In modern web design backgrounds are big (both literally and figuratively). With the advent of HD (and now 4K) displays, designers create backgrounds that take up loads of screen real estate. Why? Because they make for an incredible visual impact and help to tell a story.
Let’s explore some of the unique ways in which designers are spicing up backgrounds. We’ll also include an example for each technique so that you can see exactly how they work.
CSS Blend Mode Color Change by Giana
This background effect is so cool that the fixed element on top appears to change color as the user scrolls. The use of CSS
mix-blend-mode property allows for the change in hue, which is dependent upon the contents of the background.
Scrolling Animation by Jonathan Marzullo
Reminiscent of side-scroll video games of the past, this technique features two distinct images – each scrolling in the opposite direction. It’s done with the help of CSS
transform and some JS.
Skewed by Marcel
Skewed backgrounds are one of the hottest trends in web design. It’s an effect that was incredibly easy to implement in print design and a pain to do on the web – until now. This pure HTML/CSS solution makes it a cinch.
Moving Pictures by Kevin Lesht
Animated Gradient by Mario Klingemann
Blur on Scroll by Zach Richard
This technique could be quite useful when you really want visitors to focus on the background image (like the header of a news article) and then allow for the easy reading of text on top. A little bit of jQuery changes the
background-size property upon scroll to create the effect.
Fade-in Hero Image with Overlay by Rand Seay
There are a few things going on with this example. First, a full-width hero image has a color overlay added on top to create a different hue. Then a fade animation is implemented to introduce the image in a visually smooth manner. Lastly, a parallax-style scrolling effect is added to the mix. The result is a very modern look that uses relatively little code (and no JS).
Background Zoom & Pan by Krz Szzz
Here’s an effect we’re seeing quite a bit lately. As the user hovers over a panel, the background image zooms in and pans along with any movements of the cursor. It’s an easy way to add some interactivity and maintain user interest.
Reveal on Hover by Eric Karkovack
This example shows a split screen where the background is revealed based upon the position of the user’s mouse. Great for comparisons, like ‘before’ and ‘after’ shots.
Color Change on Scroll by Jack Harner
Sometimes we forget how powerful the use of simple solid colors can be. Here, we see the impact it can make as background colors change based upon scroll position. This lightweight solution can be just as visually effective as heavy imagery.

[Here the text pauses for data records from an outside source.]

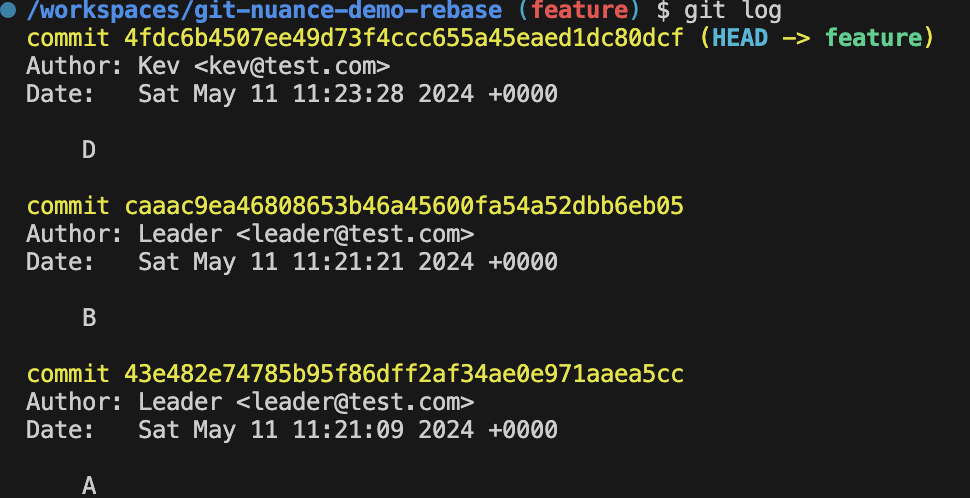
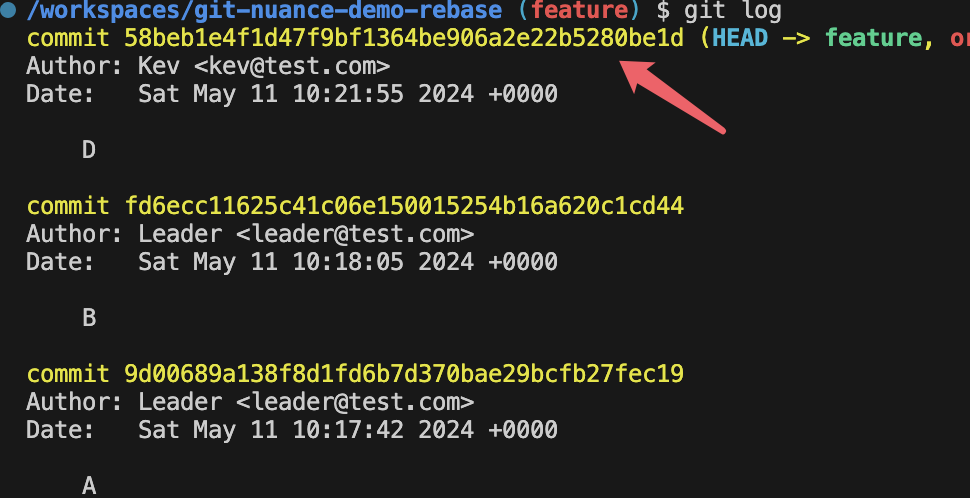
edit demo

diff --git a/README.md b/README.md
@@ -185,7 +185,7 @@ A---B---C---M [main]
 
 > Before continuing the rebase process, **Re-do** the **Scenario Setup** with another Git repo
 
-the **Scenario Setup**, our initial commit graph looks as this.
+the **Scenario Setup**, our [Initial Git Commit Graph](#initial-git-commit-graph) looks as this.
 
 ```css
 A---B---C [main]
@@ -193,13 +193,13 @@ A---B---C [main]
       D [feature]
 ```
 
-Take a look at branch `feature`.
+Take a look at branch `feature` at this point.
 
 <img alt="" src="image-6.png" width="500" />
 
-The commit `D`'s commit ID (hash) is `4fdc6b4...`.
+The commit `D`'s commit ID (hash) is `58beb1e...`.
 
-And the changes in this commit.
+And the changes in this commit is:
 
 <img alt="" src="image-13.png" width="500" />
 
@@ -235,7 +235,7 @@ Initial content
 Modified by Dash
 =======
 Modified by Kev
->>>>>>> 4fdc6b4 (D)
+>>>>>>> 58beb1e (D)
 ```
 
 The conflict looks **identical** to what we did in the last option (Merge) doesn't it? But the terminal console is different.
@@ -244,12 +244,12 @@ The conflict looks **identical** to what we did in the last option (Merge) doesn
 /workspaces/git-nuance-demo-rebase (feature) $ git rebase main
 Auto-merging example.txt
 CONFLICT (content): Merge conflict in example.txt
-error: could not apply 4fdc6b4... D
+error: could not apply 58beb1e... D
 hint: Resolve all conflicts manually, mark them as resolved with
 hint: "git add/rm <conflicted_files>", then run "git rebase --continue".
 hint: You can instead skip this commit: run "git rebase --skip".
 hint: To abort and get back to the state before "git rebase", run "git rebase --abort".
-Could not apply 4fdc6b4... D
+Could not apply 58beb1e... D
 ```
 
 It tells us to **Resolve all conflicts manually**, and continue with `git rebase --continue`.
@@ -268,7 +268,7 @@ D
 #
 # interactive rebase in progress; onto 05cfdd2
 # Last command done (1 command done):
-#    pick 4fdc6b4 D
+#    pick 58beb1e D
 # No commands remaining.
 # You are currently rebasing branch 'feature' on '05cfdd2'.
 #
@@ -287,7 +287,7 @@ Now the rebase has finished, take a look at the commit history of branch `featur
 
 Pay special attention to the commit ID of `D`.
 
-It's now `9e1e9f1...`, remember what was it before the rebase? It was `4fdc6b4...`.
+It's now `9e1e9f1...`, remember what was it before the rebase? It was `58beb1e...`.
 
 And the changes of this commit.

Backgrounds at the Forefront
Backgrounds are no longer just a means to frame content – they’re now often part of the content itself.
With so many interesting ways to utilize them, it’s worthwhile to experiment with various background techniques and see how they can enhance the user experience of your next project.